**TASK BRIEF:** Wherever the word "const" occurs in the lines below, copy the whole line.

Web interface edit records
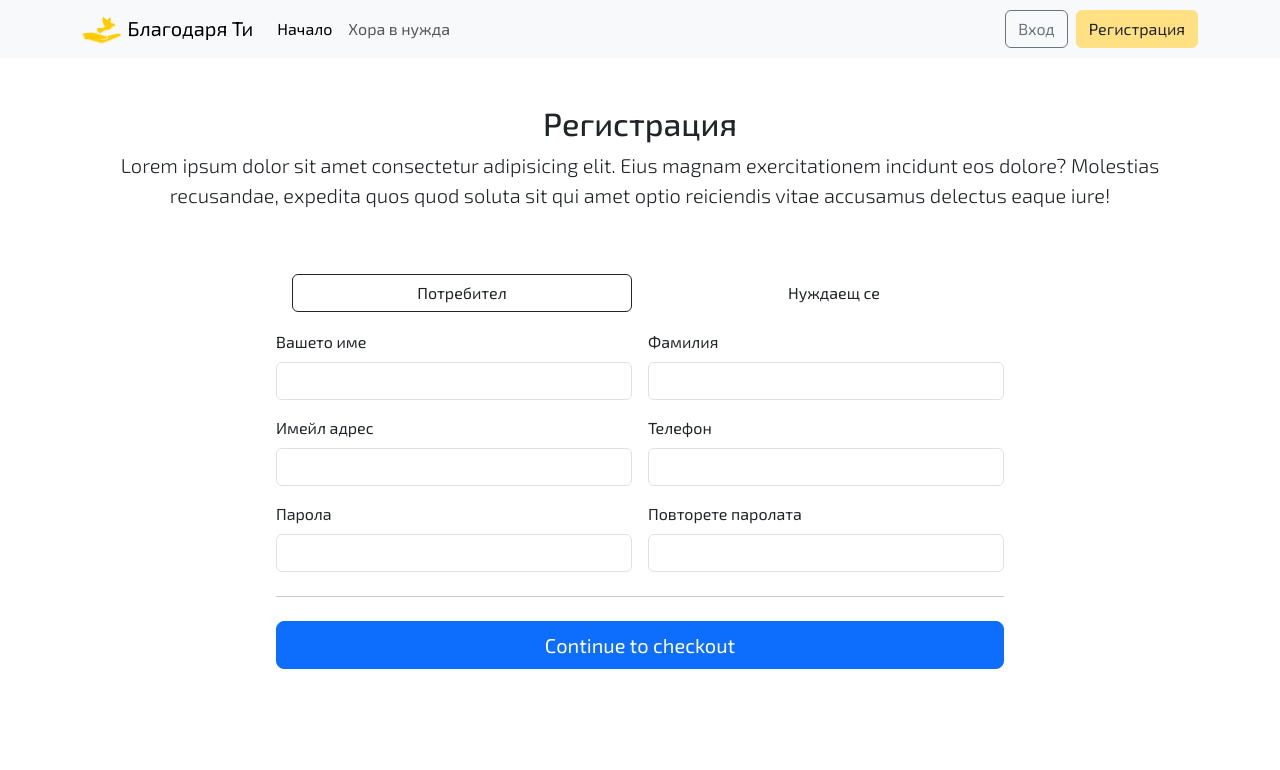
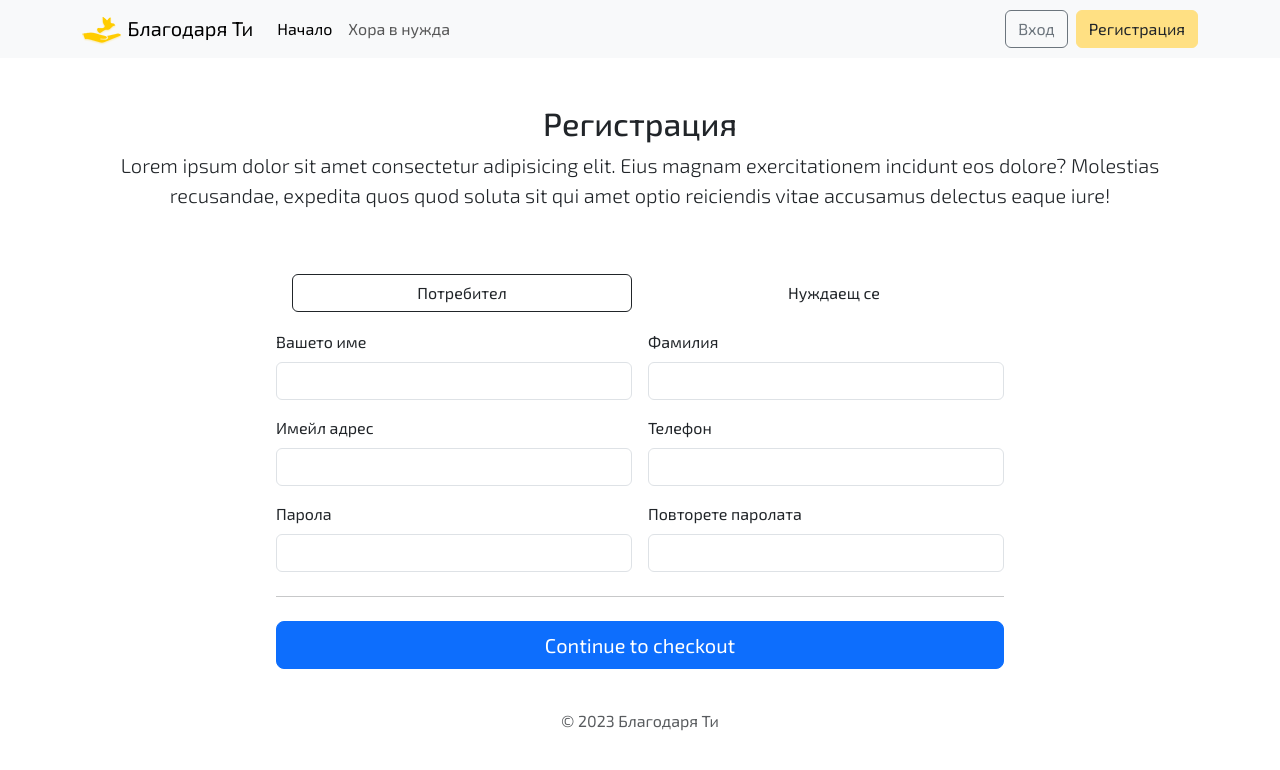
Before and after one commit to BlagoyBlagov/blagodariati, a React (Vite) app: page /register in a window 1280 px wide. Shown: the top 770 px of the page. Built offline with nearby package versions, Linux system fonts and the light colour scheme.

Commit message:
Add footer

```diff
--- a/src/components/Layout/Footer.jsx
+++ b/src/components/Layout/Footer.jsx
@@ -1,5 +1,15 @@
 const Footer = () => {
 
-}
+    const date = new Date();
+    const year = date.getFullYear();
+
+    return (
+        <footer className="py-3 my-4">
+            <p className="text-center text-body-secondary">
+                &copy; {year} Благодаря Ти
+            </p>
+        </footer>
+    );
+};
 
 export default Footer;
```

...

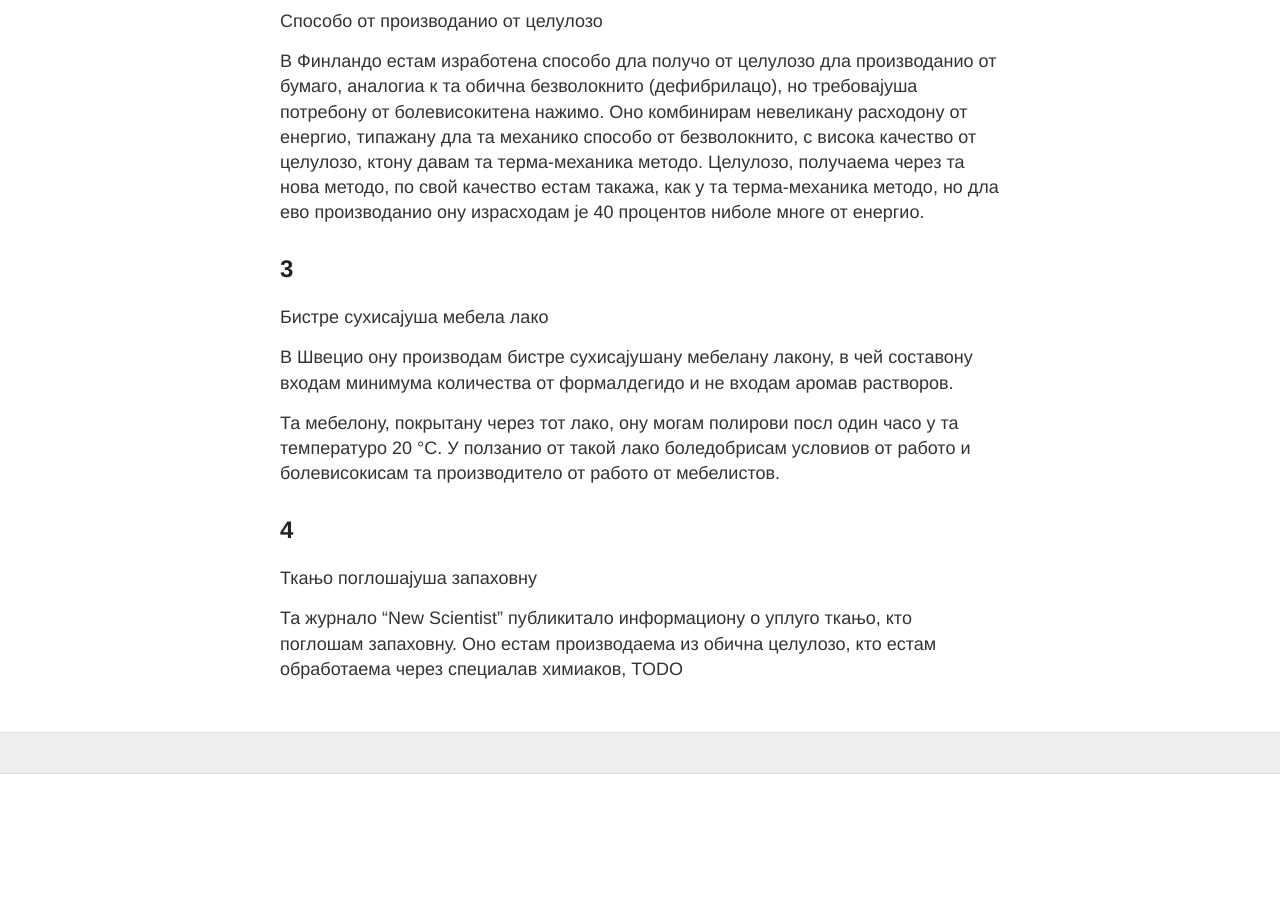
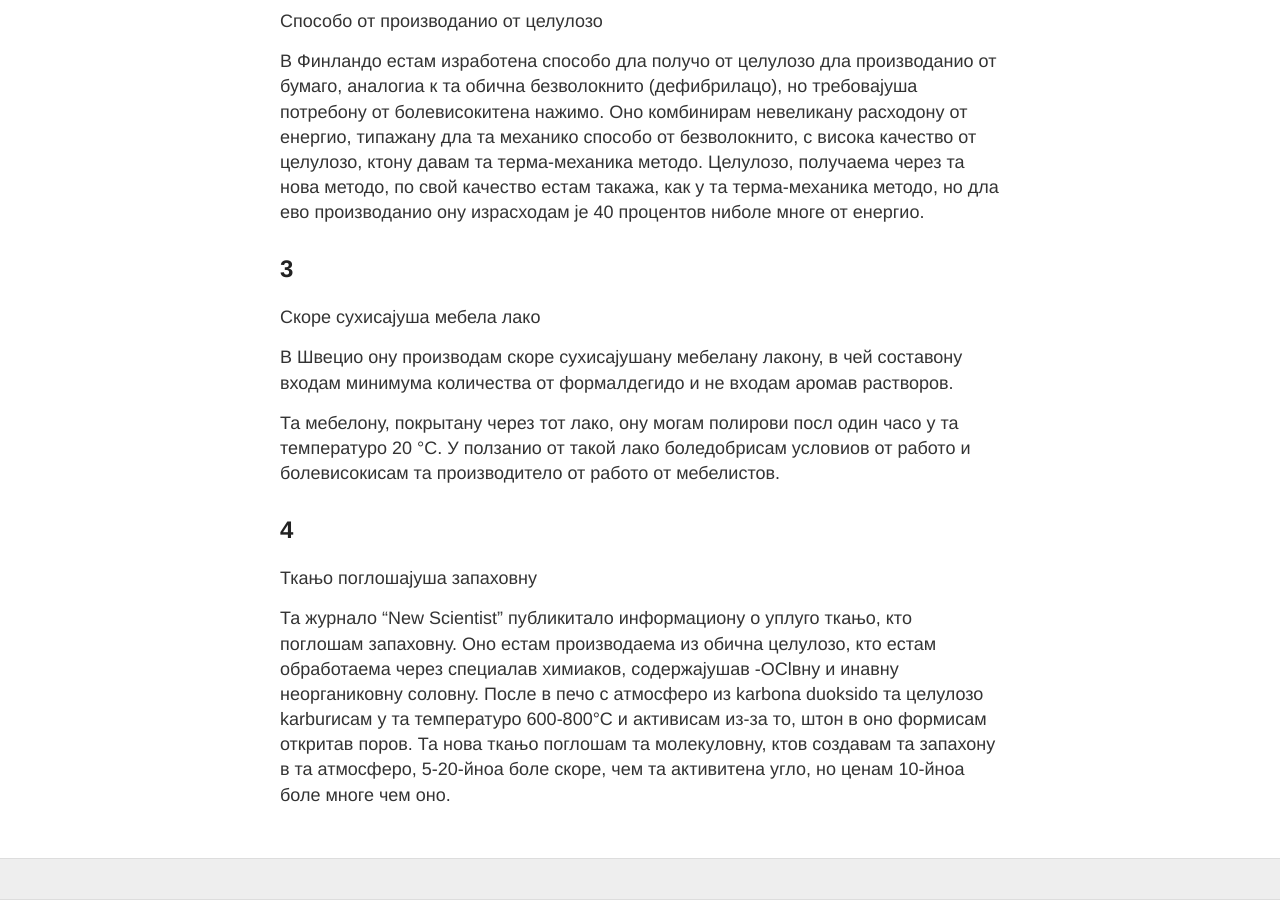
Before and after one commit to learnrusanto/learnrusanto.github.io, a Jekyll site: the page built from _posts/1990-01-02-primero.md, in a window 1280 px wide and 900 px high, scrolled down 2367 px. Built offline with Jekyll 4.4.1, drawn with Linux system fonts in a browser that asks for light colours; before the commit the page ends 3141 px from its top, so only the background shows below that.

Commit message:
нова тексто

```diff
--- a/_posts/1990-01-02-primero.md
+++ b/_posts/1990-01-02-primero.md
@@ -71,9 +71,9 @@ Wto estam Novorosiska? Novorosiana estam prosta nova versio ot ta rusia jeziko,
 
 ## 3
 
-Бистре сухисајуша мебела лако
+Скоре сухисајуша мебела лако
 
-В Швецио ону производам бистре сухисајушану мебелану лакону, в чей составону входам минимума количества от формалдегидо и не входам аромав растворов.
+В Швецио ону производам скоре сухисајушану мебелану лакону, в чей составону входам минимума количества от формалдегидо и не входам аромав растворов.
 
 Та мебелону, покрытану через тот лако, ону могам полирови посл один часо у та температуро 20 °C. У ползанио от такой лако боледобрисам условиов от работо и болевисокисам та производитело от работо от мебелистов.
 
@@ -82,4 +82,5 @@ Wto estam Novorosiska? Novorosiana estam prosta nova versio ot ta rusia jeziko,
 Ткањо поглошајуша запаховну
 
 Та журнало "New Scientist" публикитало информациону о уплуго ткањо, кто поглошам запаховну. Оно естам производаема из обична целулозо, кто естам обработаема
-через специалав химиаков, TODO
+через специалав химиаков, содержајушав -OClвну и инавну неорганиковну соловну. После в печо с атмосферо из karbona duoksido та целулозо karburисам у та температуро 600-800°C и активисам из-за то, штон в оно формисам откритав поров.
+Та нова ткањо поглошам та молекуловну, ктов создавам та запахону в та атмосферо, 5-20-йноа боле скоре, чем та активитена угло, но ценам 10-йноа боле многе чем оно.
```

**OUTPUT BELOW:**
 const Footer = () => {
+    const date = new Date();
+    const year = date.getFullYear();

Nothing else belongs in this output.